Driven harmonic oscillator
A harmonic oscillator is a system in which an object vibrates with a certain amplitude and frequency. In a simple harmonic oscillator the are no extarnal forces, such as friction or driving forces working on the object. Therefore the aplitude and frequency always stay the same.
In a damped harmonic oscillation there are forces (friction) working on the object, they cause the amplitude to decrease until it stops. In real life the ideal situation of a simple harmonic oscillator does not exist. This means that to keep an oscillation going a driving force has to be put in.
Driven harmonic oscillator[✎ edit | edit source]
The restoring force is the force that works on the object towards the equilibrium, and it's directly proportional to the distance from the equilibrium.
- F = -kx, where
F = restoring force, k = spring constant, x = distance from equilibrium

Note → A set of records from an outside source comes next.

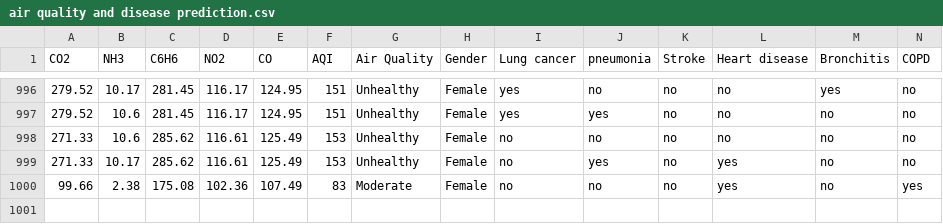
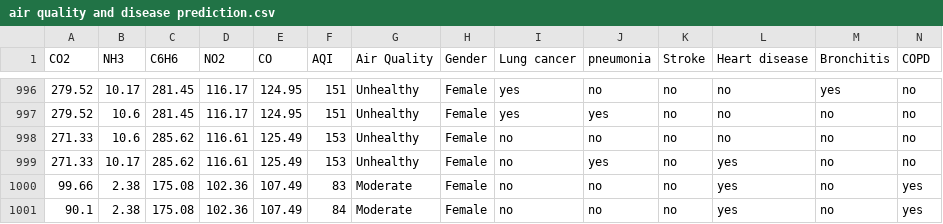
Before and after one commit to codeMAHDI/air-quality-and-disease-prediction-data, a CSV file: air quality and disease prediction.csv, drawn as a sheet; only a part is shown, gaps mark what is left out; rows hold the shown columns only; the diff names each change by its address in the sheet, - before the commit and + after, or states it on an @@ line.

Commit message:
Update air quality and disease prediction.csv

```diff
--- a/air quality and disease prediction.csv
+++ b/air quality and disease prediction.csv
+row 1001: 90.1 | 2.38 | 175.08 | 102.36 | 107.49 | 84 | Moderate | Female | no | no | no | yes | no | yes
```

The friction force works in the opposite direction as the movement of the object. To make an object oscillate with a constant amplitude and frequency, the driven force must be as big as the friction force, pointed in the opposite direction.
Examples[✎ edit | edit source]

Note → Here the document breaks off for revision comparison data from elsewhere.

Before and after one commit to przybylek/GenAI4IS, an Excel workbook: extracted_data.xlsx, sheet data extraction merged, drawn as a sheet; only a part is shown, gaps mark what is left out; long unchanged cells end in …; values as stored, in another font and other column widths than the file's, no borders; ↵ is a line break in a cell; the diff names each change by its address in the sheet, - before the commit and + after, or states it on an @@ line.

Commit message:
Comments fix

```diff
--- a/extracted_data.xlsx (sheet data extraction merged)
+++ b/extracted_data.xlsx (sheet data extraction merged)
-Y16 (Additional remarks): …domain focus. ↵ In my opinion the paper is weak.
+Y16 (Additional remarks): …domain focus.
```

First a mass hanging on a spring, going up and down. When the object is moving upwards, the driving force is also pointed upwards, and the other way around. The object is making a sinusoidal movement and therefore the driving force is mostly a sinusoidal force.

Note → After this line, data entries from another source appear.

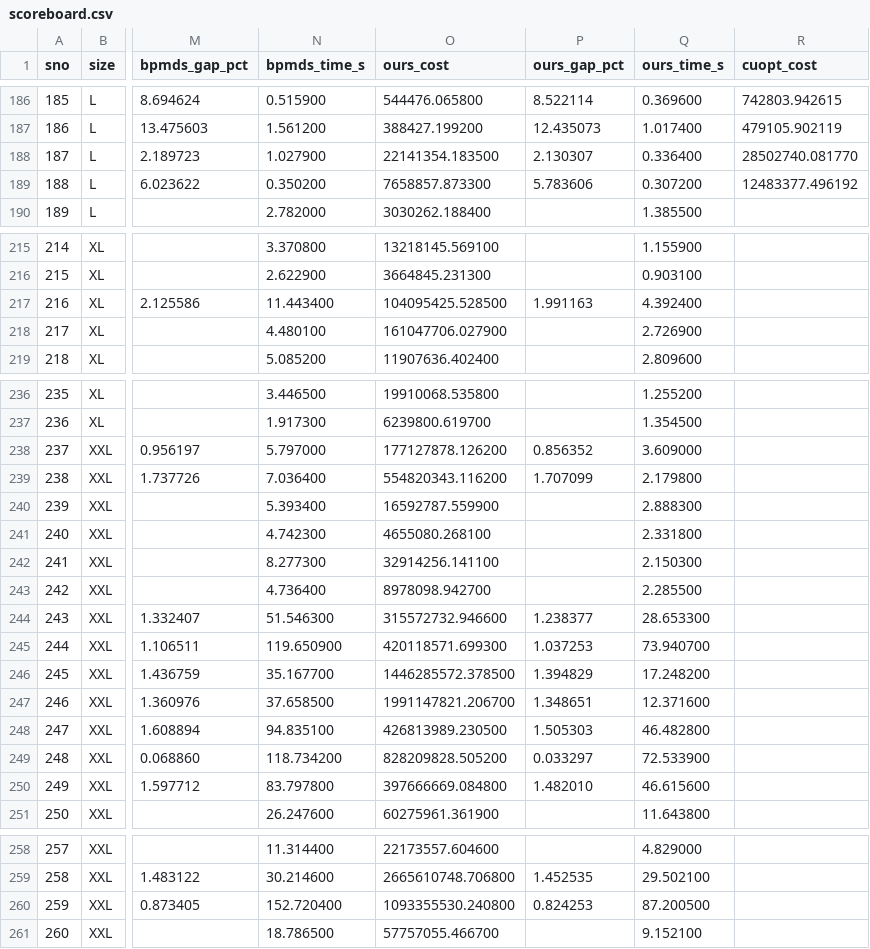
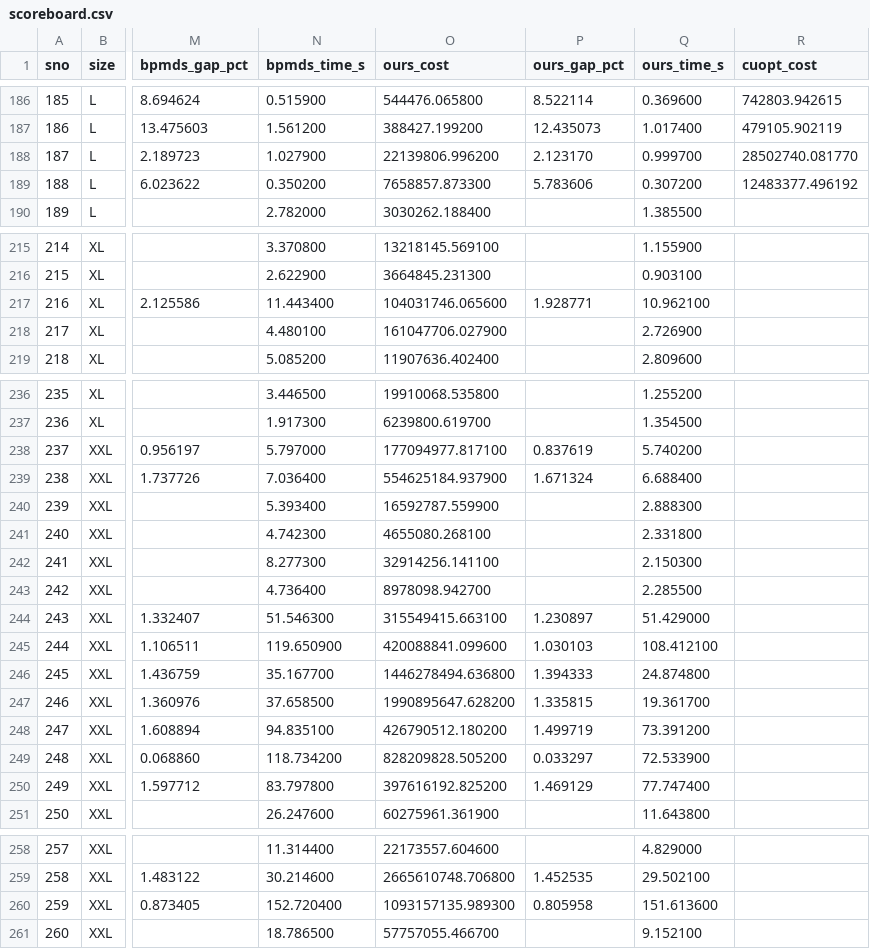
Before and after one commit to ashf03/BP-MDS, a CSV file: benchmarks/scoreboard.csv, drawn as a sheet; only a part is shown, gaps mark what is left out; the diff covers the shown part only; the diff names each change by its address in the sheet, - before the commit and + after, or states it on an @@ line.

Commit message:
Add inter-route LS and R013–R015 Modal grids toward FILO2x gap.
Exchange/cross + capped span-3opt under dual-constraint; quality-first soft 1.5× path. Scoreboard/log updated; FILO2x still 3/20, BP-MDS/cuOpt held.

```diff
--- a/benchmarks/scoreboard.csv
+++ b/benchmarks/scoreboard.csv
-O188 (ours_cost): 22141354.183500
+O188 (ours_cost): 22139806.996200
-P188 (ours_gap_pct): 2.130307
+P188 (ours_gap_pct): 2.123170
-Q188 (ours_time_s): 0.336400
+Q188 (ours_time_s): 0.999700
-O217 (ours_cost): 104095425.528500
+O217 (ours_cost): 104031746.065600
-P217 (ours_gap_pct): 1.991163
+P217 (ours_gap_pct): 1.928771
-Q217 (ours_time_s): 4.392400
+Q217 (ours_time_s): 10.962100
-O238 (ours_cost): 177127878.126200
+O238 (ours_cost): 177094977.817100
-P238 (ours_gap_pct): 0.856352
+P238 (ours_gap_pct): 0.837619
-Q238 (ours_time_s): 3.609000
+Q238 (ours_time_s): 5.740200
-O239 (ours_cost): 554820343.116200
+O239 (ours_cost): 554625184.937900
-P239 (ours_gap_pct): 1.707099
+P239 (ours_gap_pct): 1.671324
-Q239 (ours_time_s): 2.179800
+Q239 (ours_time_s): 6.688400
-O244 (ours_cost): 315572732.946600
+O244 (ours_cost): 315549415.663100
-P244 (ours_gap_pct): 1.238377
+P244 (ours_gap_pct): 1.230897
-Q244 (ours_time_s): 28.653300
+Q244 (ours_time_s): 51.429000
-O245 (ours_cost): 420118571.699300
+O245 (ours_cost): 420088841.099600
-P245 (ours_gap_pct): 1.037253
+P245 (ours_gap_pct): 1.030103
-Q245 (ours_time_s): 73.940700
+Q245 (ours_time_s): 108.412100
-O246 (ours_cost): 1446285572.378500
+O246 (ours_cost): 1446278494.636800
-P246 (ours_gap_pct): 1.394829
+P246 (ours_gap_pct): 1.394333
-Q246 (ours_time_s): 17.248200
+Q246 (ours_time_s): 24.874800
-O247 (ours_cost): 1991147821.206700
+O247 (ours_cost): 1990895647.628200
-P247 (ours_gap_pct): 1.348651
+P247 (ours_gap_pct): 1.335815
-Q247 (ours_time_s): 12.371600
+Q247 (ours_time_s): 19.361700
-O248 (ours_cost): 426813989.230500
+O248 (ours_cost): 426790512.180200
-P248 (ours_gap_pct): 1.505303
+P248 (ours_gap_pct): 1.499719
-Q248 (ours_time_s): 46.482800
+Q248 (ours_time_s): 73.391200
-O250 (ours_cost): 397666669.084800
+O250 (ours_cost): 397616192.825200
-P250 (ours_gap_pct): 1.482010
+P250 (ours_gap_pct): 1.469129
-Q250 (ours_time_s): 46.615600
+Q250 (ours_time_s): 77.747400
-O260 (ours_cost): 1093355530.240800
+O260 (ours_cost): 1093157135.989300
-P260 (ours_gap_pct): 0.824253
+P260 (ours_gap_pct): 0.805958
-Q260 (ours_time_s): 87.200500
+Q260 (ours_time_s): 151.613600
```
Also changed, not shown: 9 edited cells elsewhere in this file, benchmarks/scoreboard.tsv, scoreboard.csv, 33 other files.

Another example is an electrical oscillator. For example a subwoofer. If a subwoofer is making a sound with a constant frequency, the membrane is making a harmonic oscillation. In this case the driving force is a magnetic field caused by a coil. Electric current is going back and forwards inside the coil with an adjustable frequency. The membrane of the subwoofer is pulled towards that coil and pushed away from the coil with the same frequency as the electric current.